By the spring of 2021, as security conditions deteriorated, the 22-member team had shifted from a focus on policy issues to planning for quick and safe evacuation of Americans, eligible Afghans and other allies.
Hanif, who fled Afghanistan as a child, was described as the “intellectual and process engine” of the team. Umid Khikmatov, the team’s lead for humanitarian affairs and a U.S. Air Force reservist and immigrant from Uzbekistan, began an interagency effort to slash special immigrant visa processing times.
By early summer, the team had an agreement that enabled the Defense Department to submit names of Afghans directly to the State Department’s Priority 1 refugee referral system, starting with 10,000 members of Afghanistan’s security sector judged most at risk of retribution.
Typically, there are just a few dozen Priority 1 refugees a year throughout the world, said Kenneth Handelman, the principal director of the Defense Department’s Afghanistan-Pakistan-Central Asia Policy Office.
When the evacuation turned imminent, the group secured another agreement from the State Department to enter names directly into State’s system and create a process to communicate with the Defense Department. It opened a channel to manage the vetting, paperwork and senior officials’ approvals, and to relay the results to Afghans waiting for assistance.
Each refugee received a five-digit case number that served as a gate ticket, Handelman said. All told, the system allowed service members, veterans and DOD civilians to put thousands more Afghans on evacuation flights than would otherwise have been possible.
“They established their own pipeline into the refugee system,” Handelman said. “They did the job because it was critical, and it had to be done.”
As the project progressed, U.S. veterans of the 20-year Afghan war and active-duty service members joined as volunteers. Hanif said the emotional strain on everyone was enormous.
“Everybody in the U.S. government cared about the people they worked with—the embassy staff, the military members, the interpreters … having to choose and prioritize among human beings was difficult,” she said.
Ahead of the harried August airlift, Hanif’s team had made a number of decisions that included arranging military bases for temporary housing, untangling issues across the DOD and keeping the government’s senior decision-makers apprised of the withdrawal process.
Ratner, who had become assistant secretary a week before Kabul fell, said that throughout the first half of 2021, Hanif’s unit pushed for the government to prepare better for what they saw coming.
“The team was rallying and organizing on the policy front and organizing within the Pentagon,” Ratner said. “They were really the connective tissue of everyone joining the effort—the U.S. Central Command and Joint Staff and people on the ground in Kabul.

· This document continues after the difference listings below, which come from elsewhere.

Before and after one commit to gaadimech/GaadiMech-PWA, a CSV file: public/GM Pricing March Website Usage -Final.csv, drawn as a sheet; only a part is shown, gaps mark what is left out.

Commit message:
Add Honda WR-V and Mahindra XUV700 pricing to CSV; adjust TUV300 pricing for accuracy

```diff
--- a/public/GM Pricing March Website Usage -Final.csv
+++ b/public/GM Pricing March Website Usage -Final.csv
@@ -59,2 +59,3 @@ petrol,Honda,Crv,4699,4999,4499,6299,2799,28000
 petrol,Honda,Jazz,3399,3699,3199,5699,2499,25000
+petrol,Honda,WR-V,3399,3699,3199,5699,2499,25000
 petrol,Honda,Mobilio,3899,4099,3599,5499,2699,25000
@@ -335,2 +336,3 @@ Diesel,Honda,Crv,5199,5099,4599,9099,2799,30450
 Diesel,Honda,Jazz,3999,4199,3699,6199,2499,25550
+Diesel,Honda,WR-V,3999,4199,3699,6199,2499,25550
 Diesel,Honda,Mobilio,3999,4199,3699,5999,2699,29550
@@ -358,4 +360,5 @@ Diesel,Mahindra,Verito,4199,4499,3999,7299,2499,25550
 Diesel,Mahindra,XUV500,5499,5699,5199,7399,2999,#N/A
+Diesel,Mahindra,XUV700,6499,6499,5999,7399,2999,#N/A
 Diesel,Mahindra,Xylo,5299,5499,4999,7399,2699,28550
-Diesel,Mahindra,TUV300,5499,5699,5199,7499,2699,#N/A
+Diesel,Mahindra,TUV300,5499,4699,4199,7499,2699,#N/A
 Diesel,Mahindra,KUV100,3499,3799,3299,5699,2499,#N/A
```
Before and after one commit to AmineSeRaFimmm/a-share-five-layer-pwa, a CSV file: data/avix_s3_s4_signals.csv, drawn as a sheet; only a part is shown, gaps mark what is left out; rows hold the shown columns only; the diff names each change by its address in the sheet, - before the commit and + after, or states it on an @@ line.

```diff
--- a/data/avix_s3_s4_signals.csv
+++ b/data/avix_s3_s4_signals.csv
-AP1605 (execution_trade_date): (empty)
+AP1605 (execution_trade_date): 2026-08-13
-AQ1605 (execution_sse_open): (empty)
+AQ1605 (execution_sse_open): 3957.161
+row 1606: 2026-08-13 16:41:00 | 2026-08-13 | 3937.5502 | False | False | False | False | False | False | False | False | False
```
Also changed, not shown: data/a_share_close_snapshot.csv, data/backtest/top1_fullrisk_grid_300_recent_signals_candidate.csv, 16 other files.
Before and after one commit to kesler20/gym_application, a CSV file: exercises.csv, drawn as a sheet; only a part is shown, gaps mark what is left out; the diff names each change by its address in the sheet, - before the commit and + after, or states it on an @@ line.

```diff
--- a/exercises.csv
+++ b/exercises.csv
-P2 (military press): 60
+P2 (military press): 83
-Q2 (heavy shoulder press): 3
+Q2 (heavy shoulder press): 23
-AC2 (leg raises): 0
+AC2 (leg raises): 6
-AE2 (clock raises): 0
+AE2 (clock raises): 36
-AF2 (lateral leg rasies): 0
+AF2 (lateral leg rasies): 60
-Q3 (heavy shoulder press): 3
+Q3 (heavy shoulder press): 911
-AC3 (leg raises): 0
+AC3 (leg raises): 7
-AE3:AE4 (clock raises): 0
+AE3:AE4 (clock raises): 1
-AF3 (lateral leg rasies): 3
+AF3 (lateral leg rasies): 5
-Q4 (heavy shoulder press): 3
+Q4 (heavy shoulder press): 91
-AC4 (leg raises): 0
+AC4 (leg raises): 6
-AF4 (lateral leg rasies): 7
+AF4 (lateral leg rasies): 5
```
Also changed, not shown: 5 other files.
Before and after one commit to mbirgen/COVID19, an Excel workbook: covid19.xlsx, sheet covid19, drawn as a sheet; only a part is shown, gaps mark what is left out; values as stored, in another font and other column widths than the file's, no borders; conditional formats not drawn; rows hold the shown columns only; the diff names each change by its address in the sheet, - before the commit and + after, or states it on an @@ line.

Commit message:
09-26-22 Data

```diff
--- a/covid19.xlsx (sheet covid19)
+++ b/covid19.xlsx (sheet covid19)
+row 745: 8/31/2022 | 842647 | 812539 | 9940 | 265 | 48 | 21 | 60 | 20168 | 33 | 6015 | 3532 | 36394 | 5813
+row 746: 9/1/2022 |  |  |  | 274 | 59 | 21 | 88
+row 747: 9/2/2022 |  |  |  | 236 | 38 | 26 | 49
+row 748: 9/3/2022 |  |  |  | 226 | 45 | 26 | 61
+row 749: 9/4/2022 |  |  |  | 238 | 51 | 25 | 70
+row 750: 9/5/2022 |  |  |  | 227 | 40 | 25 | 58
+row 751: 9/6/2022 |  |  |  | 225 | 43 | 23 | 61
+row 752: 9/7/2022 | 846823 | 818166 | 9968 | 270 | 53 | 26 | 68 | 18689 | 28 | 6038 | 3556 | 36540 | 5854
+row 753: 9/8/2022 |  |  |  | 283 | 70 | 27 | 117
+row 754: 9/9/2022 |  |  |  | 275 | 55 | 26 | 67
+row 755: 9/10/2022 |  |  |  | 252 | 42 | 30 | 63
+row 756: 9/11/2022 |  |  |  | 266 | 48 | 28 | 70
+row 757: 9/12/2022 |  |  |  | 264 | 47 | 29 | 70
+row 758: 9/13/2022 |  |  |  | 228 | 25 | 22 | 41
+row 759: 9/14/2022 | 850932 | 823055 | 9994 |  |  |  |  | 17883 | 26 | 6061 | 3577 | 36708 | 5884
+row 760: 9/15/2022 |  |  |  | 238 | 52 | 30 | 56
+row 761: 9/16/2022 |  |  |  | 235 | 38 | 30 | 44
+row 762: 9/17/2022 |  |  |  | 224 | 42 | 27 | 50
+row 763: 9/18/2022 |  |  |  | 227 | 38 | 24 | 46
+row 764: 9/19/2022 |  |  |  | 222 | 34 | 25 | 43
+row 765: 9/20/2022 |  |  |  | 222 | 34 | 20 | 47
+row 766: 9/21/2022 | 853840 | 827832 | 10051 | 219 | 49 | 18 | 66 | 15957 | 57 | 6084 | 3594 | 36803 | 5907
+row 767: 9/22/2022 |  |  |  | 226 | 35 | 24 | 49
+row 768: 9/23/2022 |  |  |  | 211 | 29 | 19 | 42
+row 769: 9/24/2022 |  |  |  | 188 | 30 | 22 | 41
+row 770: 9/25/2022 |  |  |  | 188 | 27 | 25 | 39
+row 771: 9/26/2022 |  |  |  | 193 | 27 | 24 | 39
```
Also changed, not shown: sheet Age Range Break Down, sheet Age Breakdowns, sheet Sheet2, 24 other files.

They built something out of nothing and accomplished something that was unprecedented.”
Team member Khikmatov said as the situation progressed, it became clear that Afghanistan would quickly fall to the Taliban. “Our motto became, ‘One life at a time, keep pushing,’” Khikmatov said.